### EXERCISE BRIEF
Give a verbatim copy of the data, leaving the pictures out.

### SOURCE MATERIAL
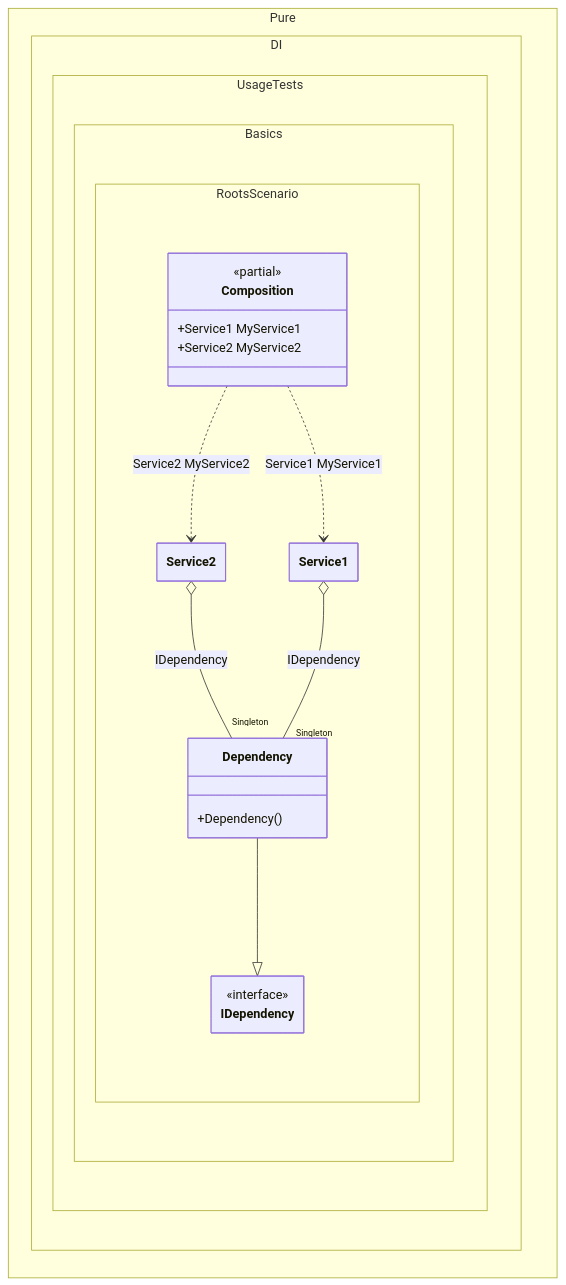
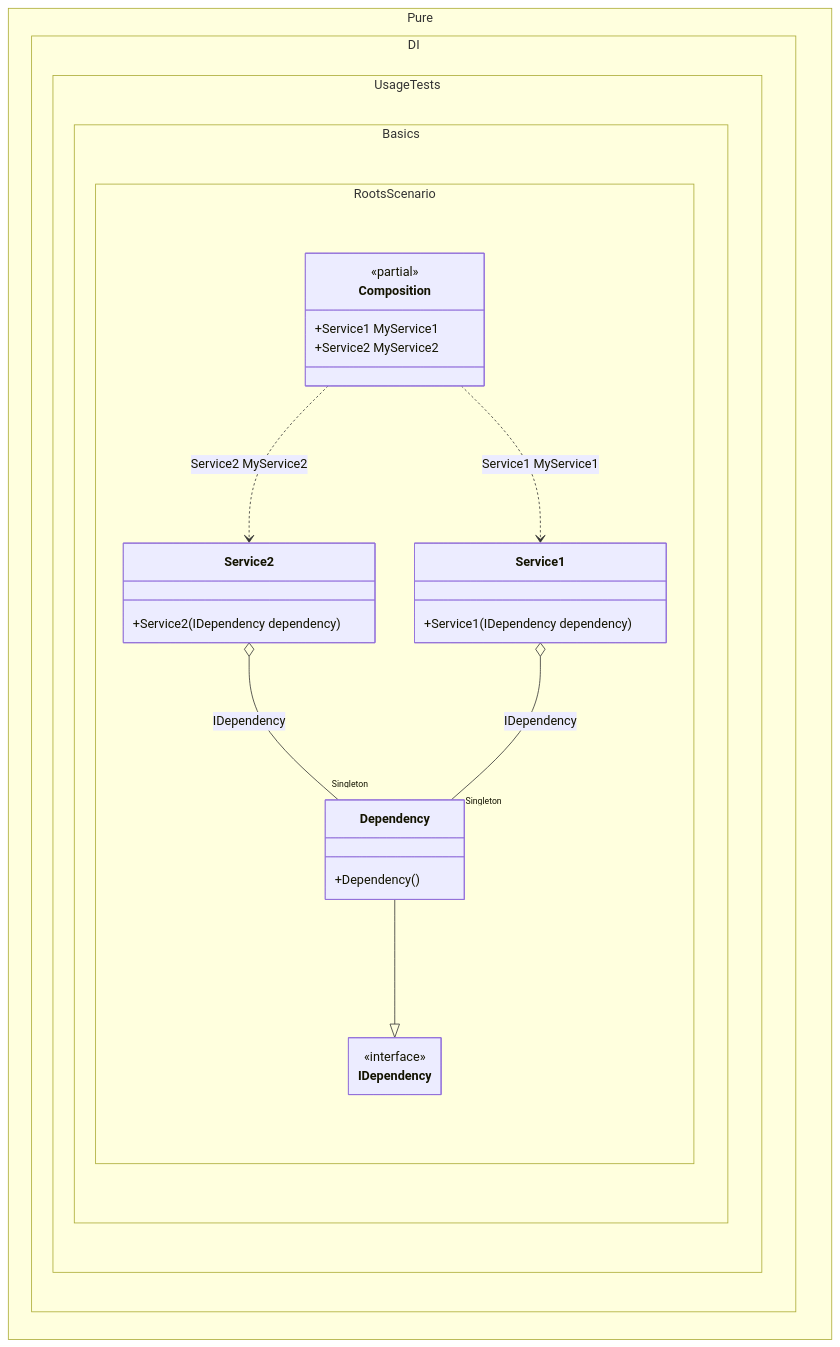
Before and after one commit to DevTeam/Pure.DI: the diagram in readme/roots.md, drawn with Mermaid. The commit also changed 113 other files, not shown here.

````diff
--- a/readme/roots.md
+++ b/readme/roots.md
@@ -123,30 +123,32 @@
 ```mermaid
 ---
  config:
   class:
    hideEmptyMembersBox: true
 ---
 classDiagram
 	Dependency --|> IDependency
 	Composition ..> Service2 : Service2 MyService2
 	Composition ..> Service1 : Service1 MyService1
 	Service2 o-- "Singleton" Dependency : IDependency
 	Service1 o-- "Singleton" Dependency : IDependency
 	namespace Pure.DI.UsageTests.Basics.RootsScenario {
 		class Composition {
 		<<partial>>
 		+Service1 MyService1
 		+Service2 MyService2
 		}
 		class Dependency {
 			+Dependency()
 		}
 		class IDependency {
 			<<interface>>
 		}
 		class Service1 {
+			+Service1(IDependency dependency)
 		}
 		class Service2 {
+			+Service2(IDependency dependency)
 		}
 	}
 ```
````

### SOLVED PROBLEM
Before and after one commit to DevTeam/Pure.DI: the diagram in readme/roots.md, drawn with Mermaid. The commit also changed 113 other files, not shown here.

````diff
--- a/readme/roots.md
+++ b/readme/roots.md
@@ -123,30 +123,32 @@
 ```mermaid
 ---
  config:
   class:
    hideEmptyMembersBox: true
 ---
 classDiagram
 	Dependency --|> IDependency
 	Composition ..> Service2 : Service2 MyService2
 	Composition ..> Service1 : Service1 MyService1
 	Service2 o-- "Singleton" Dependency : IDependency
 	Service1 o-- "Singleton" Dependency : IDependency
 	namespace Pure.DI.UsageTests.Basics.RootsScenario {
 		class Composition {
 		<<partial>>
 		+Service1 MyService1
 		+Service2 MyService2
 		}
 		class Dependency {
 			+Dependency()
 		}
 		class IDependency {
 			<<interface>>
 		}
 		class Service1 {
+			+Service1(IDependency dependency)
 		}
 		class Service2 {
+			+Service2(IDependency dependency)
 		}
 	}
 ```
````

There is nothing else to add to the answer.